[User interface change data]
# # #

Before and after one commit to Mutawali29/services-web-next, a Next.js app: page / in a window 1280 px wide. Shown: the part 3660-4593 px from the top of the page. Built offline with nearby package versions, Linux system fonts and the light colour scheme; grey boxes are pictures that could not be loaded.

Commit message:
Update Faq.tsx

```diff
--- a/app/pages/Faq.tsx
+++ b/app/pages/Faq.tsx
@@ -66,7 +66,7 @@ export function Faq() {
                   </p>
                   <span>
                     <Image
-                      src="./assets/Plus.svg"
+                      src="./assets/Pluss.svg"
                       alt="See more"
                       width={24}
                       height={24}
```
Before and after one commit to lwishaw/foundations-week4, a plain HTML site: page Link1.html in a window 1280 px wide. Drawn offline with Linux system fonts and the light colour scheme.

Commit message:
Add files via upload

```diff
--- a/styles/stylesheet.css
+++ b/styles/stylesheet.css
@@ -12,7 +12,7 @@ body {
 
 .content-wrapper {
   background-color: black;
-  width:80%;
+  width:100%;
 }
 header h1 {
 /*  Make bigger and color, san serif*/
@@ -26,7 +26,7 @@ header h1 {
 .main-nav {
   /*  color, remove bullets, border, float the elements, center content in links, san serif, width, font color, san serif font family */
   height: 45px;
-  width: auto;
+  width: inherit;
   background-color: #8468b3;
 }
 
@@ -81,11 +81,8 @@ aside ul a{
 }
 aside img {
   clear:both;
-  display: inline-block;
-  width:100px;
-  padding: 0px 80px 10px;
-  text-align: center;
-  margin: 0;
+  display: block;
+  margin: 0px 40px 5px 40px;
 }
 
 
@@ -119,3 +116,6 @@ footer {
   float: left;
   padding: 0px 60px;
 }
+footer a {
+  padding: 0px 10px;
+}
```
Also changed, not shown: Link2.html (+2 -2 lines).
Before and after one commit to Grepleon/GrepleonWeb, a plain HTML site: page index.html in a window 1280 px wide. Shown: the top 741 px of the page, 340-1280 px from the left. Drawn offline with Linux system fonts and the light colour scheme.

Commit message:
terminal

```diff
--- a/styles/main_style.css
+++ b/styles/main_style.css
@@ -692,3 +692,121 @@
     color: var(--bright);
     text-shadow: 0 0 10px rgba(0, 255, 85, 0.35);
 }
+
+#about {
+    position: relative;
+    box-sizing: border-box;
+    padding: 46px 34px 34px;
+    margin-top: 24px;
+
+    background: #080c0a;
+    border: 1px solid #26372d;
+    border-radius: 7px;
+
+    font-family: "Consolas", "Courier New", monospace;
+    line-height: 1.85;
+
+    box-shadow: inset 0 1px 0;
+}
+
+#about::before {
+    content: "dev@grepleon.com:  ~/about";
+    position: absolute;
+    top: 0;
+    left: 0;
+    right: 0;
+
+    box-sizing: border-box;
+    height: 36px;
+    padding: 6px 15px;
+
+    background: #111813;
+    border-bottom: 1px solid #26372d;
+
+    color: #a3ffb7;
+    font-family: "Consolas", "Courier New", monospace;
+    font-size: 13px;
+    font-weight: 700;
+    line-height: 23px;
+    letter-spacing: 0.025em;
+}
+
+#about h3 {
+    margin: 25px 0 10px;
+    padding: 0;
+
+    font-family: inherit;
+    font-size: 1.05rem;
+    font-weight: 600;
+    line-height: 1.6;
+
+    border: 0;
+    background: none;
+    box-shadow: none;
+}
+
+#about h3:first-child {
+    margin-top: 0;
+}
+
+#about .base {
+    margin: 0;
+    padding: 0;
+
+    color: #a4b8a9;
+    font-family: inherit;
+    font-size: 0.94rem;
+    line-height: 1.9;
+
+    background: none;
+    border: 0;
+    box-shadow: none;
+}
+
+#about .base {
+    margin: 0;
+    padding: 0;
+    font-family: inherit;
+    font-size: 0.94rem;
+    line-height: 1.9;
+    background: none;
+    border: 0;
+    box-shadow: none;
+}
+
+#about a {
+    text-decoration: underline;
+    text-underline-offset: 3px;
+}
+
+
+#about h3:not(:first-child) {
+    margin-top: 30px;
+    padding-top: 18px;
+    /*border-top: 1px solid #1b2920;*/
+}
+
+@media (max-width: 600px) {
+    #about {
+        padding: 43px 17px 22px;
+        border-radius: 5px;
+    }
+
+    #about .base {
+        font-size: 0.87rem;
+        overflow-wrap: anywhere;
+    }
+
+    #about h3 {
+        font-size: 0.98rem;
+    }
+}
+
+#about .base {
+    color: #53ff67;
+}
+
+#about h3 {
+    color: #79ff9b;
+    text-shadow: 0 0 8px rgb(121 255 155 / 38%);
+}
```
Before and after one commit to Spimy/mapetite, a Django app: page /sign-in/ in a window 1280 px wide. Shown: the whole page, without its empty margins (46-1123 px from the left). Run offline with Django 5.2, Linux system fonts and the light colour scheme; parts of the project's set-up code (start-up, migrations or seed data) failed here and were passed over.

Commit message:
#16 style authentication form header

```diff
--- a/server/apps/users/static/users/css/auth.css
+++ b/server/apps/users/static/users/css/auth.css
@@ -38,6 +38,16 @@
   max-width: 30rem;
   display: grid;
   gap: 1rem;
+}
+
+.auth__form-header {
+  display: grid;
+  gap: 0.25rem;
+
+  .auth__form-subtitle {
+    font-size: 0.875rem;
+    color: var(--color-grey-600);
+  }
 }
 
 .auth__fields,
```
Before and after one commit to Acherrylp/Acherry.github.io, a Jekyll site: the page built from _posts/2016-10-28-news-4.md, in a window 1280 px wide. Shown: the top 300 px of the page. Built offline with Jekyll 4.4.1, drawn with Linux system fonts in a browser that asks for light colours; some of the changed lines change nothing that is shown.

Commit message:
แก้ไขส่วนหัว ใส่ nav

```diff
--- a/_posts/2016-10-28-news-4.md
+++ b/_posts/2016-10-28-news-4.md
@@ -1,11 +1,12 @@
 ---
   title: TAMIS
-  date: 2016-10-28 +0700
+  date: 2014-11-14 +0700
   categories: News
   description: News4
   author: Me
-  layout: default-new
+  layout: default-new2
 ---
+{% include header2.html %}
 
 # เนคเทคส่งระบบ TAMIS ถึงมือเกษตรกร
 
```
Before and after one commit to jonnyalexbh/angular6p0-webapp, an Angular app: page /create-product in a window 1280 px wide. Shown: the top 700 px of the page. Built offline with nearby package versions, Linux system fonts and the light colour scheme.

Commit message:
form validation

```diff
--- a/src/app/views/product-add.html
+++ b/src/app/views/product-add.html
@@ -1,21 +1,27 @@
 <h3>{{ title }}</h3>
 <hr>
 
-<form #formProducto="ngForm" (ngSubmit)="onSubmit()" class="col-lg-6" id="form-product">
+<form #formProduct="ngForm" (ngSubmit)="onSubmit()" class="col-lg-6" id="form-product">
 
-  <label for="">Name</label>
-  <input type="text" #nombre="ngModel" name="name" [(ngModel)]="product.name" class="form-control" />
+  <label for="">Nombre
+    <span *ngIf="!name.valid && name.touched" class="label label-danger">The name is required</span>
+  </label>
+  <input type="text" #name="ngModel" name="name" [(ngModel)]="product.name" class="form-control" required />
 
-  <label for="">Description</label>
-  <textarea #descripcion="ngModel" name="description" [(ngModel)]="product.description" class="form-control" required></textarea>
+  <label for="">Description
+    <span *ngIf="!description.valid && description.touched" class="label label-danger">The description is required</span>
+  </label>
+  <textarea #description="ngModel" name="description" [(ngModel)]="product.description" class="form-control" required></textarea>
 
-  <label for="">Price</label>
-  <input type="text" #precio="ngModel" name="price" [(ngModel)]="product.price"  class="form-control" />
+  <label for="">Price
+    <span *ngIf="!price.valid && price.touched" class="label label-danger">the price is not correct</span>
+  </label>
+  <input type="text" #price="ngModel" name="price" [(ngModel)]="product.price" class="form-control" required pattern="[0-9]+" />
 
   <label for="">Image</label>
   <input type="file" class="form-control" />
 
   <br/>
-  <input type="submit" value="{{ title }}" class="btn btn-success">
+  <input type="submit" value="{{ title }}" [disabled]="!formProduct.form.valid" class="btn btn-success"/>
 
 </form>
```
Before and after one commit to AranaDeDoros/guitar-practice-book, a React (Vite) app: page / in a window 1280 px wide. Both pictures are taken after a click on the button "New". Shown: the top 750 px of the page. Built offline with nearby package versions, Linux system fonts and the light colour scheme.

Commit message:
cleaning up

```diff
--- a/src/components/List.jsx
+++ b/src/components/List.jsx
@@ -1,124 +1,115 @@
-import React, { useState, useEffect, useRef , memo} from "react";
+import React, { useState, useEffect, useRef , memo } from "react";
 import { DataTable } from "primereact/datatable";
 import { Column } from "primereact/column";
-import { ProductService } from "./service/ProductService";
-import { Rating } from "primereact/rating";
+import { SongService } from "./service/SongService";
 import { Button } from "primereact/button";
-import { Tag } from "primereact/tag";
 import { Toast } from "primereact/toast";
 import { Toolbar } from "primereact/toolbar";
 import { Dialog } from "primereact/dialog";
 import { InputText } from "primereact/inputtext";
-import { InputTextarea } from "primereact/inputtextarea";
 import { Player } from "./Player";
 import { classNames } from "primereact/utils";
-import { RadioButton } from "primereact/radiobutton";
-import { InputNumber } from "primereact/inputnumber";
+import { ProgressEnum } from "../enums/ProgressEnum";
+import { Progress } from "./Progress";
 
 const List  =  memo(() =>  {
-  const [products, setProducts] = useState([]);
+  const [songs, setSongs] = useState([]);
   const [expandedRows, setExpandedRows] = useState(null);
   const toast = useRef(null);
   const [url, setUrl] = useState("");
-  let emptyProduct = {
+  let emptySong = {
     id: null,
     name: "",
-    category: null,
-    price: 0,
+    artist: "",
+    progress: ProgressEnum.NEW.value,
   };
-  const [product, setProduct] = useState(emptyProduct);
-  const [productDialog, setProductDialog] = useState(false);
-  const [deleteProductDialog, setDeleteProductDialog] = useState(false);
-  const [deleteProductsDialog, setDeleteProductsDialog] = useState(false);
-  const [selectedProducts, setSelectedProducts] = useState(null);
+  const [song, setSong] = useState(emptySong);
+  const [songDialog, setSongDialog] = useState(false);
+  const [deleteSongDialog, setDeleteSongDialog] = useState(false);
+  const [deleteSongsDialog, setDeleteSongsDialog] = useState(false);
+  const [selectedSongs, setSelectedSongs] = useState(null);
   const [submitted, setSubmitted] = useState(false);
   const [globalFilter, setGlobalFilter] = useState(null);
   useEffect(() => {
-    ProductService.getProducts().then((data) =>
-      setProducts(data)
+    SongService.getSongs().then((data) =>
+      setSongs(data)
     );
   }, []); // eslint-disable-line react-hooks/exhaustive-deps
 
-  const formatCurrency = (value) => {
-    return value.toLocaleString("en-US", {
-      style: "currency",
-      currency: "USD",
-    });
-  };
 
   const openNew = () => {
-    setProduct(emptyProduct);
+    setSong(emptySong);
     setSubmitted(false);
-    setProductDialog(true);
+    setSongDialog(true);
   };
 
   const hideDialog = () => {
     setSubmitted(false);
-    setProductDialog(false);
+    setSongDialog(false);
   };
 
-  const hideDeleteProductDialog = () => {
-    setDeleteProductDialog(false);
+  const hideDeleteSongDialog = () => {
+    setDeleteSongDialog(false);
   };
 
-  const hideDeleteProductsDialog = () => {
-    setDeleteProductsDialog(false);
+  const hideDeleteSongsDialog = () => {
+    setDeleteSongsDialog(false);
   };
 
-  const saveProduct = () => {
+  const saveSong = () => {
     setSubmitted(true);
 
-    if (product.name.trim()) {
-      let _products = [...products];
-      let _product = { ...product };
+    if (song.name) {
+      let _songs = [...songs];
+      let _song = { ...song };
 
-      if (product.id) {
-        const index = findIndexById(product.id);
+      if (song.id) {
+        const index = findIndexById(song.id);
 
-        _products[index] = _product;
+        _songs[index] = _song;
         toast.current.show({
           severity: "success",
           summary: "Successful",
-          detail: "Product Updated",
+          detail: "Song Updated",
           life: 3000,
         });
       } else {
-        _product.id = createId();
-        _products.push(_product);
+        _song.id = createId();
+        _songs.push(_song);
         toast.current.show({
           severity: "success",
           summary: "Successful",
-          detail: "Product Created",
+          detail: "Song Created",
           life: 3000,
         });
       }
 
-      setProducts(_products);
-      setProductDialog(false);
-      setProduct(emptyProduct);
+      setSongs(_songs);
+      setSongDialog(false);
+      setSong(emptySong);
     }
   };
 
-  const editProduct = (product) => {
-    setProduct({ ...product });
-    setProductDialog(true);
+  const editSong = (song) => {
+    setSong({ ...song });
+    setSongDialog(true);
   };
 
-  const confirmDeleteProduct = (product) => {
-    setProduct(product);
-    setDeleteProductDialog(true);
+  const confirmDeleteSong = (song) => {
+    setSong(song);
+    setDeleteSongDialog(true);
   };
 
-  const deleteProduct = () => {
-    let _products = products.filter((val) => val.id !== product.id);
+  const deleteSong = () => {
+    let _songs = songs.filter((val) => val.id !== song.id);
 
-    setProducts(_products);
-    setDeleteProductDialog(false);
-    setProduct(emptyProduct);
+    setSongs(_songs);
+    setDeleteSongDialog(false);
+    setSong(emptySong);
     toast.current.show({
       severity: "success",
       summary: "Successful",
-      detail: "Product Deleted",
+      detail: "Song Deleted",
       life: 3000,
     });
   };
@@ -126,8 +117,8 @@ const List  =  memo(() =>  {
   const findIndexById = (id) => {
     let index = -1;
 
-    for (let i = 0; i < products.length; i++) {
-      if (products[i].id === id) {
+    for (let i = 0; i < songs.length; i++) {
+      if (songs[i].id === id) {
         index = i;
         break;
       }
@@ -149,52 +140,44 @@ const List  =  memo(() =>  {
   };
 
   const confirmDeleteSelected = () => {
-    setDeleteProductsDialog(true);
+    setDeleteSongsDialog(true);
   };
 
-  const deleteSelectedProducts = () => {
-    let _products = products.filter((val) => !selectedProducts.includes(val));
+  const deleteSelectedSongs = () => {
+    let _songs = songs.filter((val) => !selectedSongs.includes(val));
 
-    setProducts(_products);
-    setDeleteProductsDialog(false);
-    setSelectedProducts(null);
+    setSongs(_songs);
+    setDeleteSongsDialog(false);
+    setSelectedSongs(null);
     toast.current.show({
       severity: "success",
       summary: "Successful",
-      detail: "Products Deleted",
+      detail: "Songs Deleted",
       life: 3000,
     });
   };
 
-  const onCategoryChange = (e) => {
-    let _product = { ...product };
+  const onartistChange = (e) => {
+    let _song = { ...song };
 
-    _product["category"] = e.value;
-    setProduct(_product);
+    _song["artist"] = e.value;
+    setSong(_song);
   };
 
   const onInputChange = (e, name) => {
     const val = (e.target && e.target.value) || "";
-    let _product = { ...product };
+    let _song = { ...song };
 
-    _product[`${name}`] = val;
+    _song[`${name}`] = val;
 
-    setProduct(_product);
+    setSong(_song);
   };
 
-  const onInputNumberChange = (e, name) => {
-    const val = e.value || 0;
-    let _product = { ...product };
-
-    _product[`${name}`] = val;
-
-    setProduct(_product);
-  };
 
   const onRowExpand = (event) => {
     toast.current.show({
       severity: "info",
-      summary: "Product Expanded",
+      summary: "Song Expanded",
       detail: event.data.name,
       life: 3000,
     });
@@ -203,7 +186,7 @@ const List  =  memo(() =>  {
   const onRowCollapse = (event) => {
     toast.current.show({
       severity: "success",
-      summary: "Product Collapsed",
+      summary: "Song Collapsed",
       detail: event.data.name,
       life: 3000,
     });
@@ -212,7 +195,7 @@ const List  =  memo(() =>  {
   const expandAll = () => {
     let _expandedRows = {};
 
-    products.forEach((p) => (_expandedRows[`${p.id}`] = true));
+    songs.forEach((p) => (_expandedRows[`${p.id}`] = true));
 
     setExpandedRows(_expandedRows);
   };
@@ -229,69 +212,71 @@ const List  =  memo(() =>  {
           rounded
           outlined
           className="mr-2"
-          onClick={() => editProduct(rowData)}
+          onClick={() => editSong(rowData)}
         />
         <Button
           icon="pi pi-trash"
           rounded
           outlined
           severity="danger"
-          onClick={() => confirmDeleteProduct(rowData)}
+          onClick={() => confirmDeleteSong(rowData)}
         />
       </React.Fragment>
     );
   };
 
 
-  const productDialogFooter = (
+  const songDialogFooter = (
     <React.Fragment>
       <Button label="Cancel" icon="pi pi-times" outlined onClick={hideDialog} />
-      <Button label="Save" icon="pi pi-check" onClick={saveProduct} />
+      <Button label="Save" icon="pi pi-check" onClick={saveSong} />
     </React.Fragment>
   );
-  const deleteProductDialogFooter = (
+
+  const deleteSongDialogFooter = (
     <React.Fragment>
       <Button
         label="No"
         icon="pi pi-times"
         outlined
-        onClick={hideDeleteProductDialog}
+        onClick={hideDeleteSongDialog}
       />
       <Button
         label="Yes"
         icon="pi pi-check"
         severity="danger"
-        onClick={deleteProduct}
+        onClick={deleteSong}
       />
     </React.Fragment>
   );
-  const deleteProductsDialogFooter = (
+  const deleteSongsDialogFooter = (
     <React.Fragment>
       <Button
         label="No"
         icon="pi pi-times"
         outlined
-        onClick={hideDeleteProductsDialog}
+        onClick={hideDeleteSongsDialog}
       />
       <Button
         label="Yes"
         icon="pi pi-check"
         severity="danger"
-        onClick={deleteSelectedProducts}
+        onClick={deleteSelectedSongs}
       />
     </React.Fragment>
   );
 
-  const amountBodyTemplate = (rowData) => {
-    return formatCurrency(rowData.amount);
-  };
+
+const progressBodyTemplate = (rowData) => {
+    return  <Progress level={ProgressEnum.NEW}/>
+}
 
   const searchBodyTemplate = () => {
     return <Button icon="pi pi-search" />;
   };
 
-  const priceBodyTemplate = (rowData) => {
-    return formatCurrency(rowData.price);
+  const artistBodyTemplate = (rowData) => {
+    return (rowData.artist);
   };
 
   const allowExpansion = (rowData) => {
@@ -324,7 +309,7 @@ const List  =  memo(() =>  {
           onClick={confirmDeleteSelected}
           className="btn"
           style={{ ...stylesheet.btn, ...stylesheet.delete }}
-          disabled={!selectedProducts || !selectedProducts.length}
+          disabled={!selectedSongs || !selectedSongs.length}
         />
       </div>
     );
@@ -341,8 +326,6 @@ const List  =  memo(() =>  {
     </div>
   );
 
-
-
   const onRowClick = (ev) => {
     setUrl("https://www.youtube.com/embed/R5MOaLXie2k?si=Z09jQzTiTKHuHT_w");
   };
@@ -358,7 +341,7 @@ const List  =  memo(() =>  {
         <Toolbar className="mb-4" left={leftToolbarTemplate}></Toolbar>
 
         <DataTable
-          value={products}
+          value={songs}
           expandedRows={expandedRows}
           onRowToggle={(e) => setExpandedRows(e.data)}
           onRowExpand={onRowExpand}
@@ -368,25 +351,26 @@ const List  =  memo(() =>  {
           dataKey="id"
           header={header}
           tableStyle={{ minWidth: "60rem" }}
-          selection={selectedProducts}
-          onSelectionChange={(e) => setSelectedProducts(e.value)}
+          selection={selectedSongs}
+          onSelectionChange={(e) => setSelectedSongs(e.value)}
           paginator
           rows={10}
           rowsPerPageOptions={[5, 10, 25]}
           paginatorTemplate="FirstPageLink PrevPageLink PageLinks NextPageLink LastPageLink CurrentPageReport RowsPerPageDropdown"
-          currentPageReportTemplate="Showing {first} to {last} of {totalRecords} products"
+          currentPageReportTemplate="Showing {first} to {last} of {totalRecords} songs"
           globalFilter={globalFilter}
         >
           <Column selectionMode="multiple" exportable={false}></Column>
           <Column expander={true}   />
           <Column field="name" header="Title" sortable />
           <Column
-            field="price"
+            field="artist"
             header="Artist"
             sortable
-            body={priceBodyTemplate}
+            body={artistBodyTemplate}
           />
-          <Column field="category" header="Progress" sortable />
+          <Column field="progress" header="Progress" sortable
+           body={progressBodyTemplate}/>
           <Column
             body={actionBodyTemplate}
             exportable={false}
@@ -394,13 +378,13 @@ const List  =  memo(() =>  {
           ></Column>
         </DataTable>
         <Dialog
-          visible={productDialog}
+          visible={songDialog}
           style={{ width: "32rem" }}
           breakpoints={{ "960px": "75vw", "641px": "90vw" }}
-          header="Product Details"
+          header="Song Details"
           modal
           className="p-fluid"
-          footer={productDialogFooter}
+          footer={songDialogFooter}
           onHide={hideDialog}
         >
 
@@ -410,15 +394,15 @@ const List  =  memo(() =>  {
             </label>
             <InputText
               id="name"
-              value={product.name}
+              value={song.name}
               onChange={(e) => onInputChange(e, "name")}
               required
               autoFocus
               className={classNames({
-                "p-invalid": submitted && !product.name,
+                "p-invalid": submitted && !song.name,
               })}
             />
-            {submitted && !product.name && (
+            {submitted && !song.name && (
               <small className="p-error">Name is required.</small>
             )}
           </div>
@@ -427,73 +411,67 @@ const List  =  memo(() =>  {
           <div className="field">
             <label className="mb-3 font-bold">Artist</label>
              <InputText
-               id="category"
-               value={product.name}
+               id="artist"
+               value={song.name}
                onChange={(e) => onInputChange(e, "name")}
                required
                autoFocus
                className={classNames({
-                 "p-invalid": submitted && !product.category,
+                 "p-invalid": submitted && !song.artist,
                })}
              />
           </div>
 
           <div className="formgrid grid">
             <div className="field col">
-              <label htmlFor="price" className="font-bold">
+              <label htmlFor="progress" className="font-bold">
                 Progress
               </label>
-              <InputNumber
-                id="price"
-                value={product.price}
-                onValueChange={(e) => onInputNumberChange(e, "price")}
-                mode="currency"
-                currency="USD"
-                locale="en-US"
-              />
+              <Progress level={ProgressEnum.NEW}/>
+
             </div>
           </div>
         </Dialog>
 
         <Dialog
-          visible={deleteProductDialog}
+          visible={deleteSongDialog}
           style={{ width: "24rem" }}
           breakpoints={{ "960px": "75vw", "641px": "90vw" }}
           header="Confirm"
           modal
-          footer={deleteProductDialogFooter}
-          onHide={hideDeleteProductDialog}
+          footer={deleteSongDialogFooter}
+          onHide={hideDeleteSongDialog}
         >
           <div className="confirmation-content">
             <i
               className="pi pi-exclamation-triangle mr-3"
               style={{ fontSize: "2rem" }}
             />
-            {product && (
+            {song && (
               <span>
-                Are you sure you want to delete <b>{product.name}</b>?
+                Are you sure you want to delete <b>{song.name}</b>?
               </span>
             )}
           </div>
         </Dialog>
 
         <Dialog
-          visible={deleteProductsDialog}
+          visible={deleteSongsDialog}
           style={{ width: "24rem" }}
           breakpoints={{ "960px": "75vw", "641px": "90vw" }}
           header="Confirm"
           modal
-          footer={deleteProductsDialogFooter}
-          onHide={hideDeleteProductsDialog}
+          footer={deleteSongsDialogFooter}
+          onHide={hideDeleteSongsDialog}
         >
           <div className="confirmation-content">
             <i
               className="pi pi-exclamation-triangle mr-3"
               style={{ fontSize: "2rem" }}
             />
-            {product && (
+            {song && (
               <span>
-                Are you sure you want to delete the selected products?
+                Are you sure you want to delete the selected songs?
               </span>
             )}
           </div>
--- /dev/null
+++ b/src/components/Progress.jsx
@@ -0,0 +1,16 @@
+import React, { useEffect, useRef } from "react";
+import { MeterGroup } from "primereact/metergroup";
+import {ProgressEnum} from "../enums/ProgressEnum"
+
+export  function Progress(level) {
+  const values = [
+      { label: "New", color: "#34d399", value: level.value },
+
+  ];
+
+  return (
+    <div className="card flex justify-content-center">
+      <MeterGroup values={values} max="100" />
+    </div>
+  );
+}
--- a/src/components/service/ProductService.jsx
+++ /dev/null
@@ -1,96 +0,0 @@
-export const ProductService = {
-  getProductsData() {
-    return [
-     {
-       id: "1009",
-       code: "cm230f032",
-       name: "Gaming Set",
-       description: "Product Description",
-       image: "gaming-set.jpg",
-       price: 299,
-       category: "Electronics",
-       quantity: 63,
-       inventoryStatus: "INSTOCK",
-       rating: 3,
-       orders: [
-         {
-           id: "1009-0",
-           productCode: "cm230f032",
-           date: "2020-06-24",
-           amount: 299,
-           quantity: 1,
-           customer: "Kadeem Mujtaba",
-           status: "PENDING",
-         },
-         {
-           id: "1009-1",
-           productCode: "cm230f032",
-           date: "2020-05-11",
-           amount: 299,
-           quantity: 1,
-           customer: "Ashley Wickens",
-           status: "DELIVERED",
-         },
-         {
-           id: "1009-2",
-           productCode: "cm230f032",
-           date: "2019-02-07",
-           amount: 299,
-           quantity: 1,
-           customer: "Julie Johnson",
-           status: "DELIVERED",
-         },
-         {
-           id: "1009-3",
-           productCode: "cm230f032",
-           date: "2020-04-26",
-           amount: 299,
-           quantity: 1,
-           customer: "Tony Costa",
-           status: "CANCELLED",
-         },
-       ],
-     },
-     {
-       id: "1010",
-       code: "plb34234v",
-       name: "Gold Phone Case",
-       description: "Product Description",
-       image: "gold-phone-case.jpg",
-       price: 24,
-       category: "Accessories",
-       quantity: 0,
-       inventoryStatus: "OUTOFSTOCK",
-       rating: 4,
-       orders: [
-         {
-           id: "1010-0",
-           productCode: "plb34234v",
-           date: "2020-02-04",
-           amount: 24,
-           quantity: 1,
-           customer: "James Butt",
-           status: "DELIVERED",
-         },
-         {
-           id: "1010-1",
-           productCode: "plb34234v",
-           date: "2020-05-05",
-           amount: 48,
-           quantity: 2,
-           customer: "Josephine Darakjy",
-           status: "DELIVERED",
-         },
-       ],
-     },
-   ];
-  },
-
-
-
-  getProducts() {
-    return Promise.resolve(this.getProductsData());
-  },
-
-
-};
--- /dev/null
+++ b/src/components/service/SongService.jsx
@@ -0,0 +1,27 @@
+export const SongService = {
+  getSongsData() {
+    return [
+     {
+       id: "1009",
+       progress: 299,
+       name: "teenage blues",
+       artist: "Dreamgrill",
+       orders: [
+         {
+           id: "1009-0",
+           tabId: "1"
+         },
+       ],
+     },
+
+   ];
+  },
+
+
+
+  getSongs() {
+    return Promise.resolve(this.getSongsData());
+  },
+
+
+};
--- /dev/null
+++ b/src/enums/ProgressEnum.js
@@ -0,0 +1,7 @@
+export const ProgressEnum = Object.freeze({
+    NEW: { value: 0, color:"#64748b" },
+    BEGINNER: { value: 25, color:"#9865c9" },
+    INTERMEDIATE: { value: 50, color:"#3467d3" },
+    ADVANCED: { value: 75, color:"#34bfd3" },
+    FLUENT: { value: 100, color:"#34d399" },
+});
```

# # #

For each line above that contains "DataTable", make a copy.

 import { DataTable } from "primereact/datatable";
         <DataTable
         </DataTable>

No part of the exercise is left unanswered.